As a libertarian conservative, Senator Rand Paul of Kentucky is most definitely pro states’ rights. But yesterday he demonstrated a complete disregard for his prostate’s rights. (As a 50-year-old exocrine gland, it has earned the right to swell up, choke off his urethra and force him to get up five times each night to take a leak if it so chooses.) In the process, he stood in one place and talked for nearly 13 hours in the 9th longest filibuster in United States Senate history.
There was a time when the politics of all this would have fascinated me. Today, it’s the mechanics. For one thing, as an introvert, I can’t even imagine talking for 13 hours. Obviously it’s possible and I know people who could do it, but I’m not one of them. I would be a terrible filibusterer. More concerning though are the biological mechanics of the whole thing.
Point: If you’re going to talk for 13 hours, your mouth’s going to get dry. Marco Rubio, anyone?
Point: If your mouth gets dry, you’ve got to drink something. I suppose you could just rinse and spit, but isn’t there something in the Constitution banning spitting in the senate chambers?
Point: If you drink something, you’re going to have to get rid of something sooner or later.
Point: Rand Paul made it a seriously long time talking to the Senate without ever having to excuse himself to go talk to a guy about a horse.

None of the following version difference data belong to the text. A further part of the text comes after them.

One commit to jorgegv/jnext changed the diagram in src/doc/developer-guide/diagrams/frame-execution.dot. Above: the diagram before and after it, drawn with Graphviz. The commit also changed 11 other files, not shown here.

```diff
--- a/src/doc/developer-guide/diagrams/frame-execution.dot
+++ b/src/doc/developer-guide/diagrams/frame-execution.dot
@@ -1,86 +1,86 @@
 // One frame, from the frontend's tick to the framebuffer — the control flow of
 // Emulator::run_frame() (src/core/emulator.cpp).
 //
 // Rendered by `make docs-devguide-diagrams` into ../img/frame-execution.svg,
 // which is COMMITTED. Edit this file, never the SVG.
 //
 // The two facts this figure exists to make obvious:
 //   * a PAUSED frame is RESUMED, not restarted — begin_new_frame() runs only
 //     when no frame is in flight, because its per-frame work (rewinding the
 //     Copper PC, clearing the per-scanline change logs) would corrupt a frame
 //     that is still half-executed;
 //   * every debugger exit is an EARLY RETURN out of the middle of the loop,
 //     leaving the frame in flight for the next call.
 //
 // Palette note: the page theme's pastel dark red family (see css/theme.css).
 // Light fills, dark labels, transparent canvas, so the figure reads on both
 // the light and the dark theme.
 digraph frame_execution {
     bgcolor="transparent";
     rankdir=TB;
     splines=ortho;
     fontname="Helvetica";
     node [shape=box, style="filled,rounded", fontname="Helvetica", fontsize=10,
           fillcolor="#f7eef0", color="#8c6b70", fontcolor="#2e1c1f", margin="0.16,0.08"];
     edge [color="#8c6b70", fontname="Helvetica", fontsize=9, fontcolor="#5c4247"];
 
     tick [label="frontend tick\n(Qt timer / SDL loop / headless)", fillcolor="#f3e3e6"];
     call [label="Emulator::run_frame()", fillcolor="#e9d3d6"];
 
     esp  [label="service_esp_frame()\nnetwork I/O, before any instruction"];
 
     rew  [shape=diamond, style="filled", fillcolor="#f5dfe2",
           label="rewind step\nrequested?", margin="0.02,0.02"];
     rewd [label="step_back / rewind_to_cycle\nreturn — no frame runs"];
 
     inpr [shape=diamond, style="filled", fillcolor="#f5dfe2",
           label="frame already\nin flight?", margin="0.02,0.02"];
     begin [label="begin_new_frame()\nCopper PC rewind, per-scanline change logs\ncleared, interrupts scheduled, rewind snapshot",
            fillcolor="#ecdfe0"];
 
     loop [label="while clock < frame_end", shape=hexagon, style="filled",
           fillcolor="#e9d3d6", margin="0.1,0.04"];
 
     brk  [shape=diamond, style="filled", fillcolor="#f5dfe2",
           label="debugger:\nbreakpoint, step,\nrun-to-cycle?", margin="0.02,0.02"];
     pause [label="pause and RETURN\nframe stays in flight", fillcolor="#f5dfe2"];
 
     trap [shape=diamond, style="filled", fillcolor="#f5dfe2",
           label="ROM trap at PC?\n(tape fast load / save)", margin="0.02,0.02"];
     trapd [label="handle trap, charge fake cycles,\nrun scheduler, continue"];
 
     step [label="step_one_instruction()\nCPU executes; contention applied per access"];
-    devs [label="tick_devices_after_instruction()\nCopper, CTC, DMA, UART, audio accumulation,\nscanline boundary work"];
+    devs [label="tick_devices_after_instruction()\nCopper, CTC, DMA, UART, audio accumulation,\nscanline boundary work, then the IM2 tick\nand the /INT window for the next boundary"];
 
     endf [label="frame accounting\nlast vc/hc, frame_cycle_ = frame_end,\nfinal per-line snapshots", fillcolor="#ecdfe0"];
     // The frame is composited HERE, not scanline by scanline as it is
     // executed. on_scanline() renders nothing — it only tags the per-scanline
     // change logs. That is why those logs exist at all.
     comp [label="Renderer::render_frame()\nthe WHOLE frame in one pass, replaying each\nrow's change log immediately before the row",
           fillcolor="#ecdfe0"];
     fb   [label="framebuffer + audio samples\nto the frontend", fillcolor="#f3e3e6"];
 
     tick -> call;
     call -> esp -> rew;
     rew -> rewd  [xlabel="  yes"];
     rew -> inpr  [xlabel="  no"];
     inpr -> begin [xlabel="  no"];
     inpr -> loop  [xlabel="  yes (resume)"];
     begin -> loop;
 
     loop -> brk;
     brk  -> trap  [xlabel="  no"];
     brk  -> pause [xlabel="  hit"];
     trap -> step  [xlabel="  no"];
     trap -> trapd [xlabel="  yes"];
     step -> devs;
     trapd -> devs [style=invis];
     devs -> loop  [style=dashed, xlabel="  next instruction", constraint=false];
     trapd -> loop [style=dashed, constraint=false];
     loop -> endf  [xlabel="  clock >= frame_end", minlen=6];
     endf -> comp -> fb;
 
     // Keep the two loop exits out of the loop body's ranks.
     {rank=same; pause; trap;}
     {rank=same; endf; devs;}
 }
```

And all of this only serves to increase my wonder at the Senate record: 24 hours and 18 minutes by Senator Strom Thurmond in a misguided attempt to derail the Voting Rights Act of 1957. Think about that. Over 24 hours. And this was 1957 Strom, not 1997 Strom (whom I would assume would have already had a catheter inserted). How the hell did he do that? Did he have some kind of hidden trucker’s buddy thing under his pants? Did he just stash the old empty Gatorade bottle behind the podium?
So Rand Paul? I salute you. And I salute your entire urinary tract as well. And I encourage you all to observe a moment of silent reflection in memory of Strom Thurmond’s cast iron innards. This is the sort of intestinal fortitude on which our nation was built.
God bless these United States.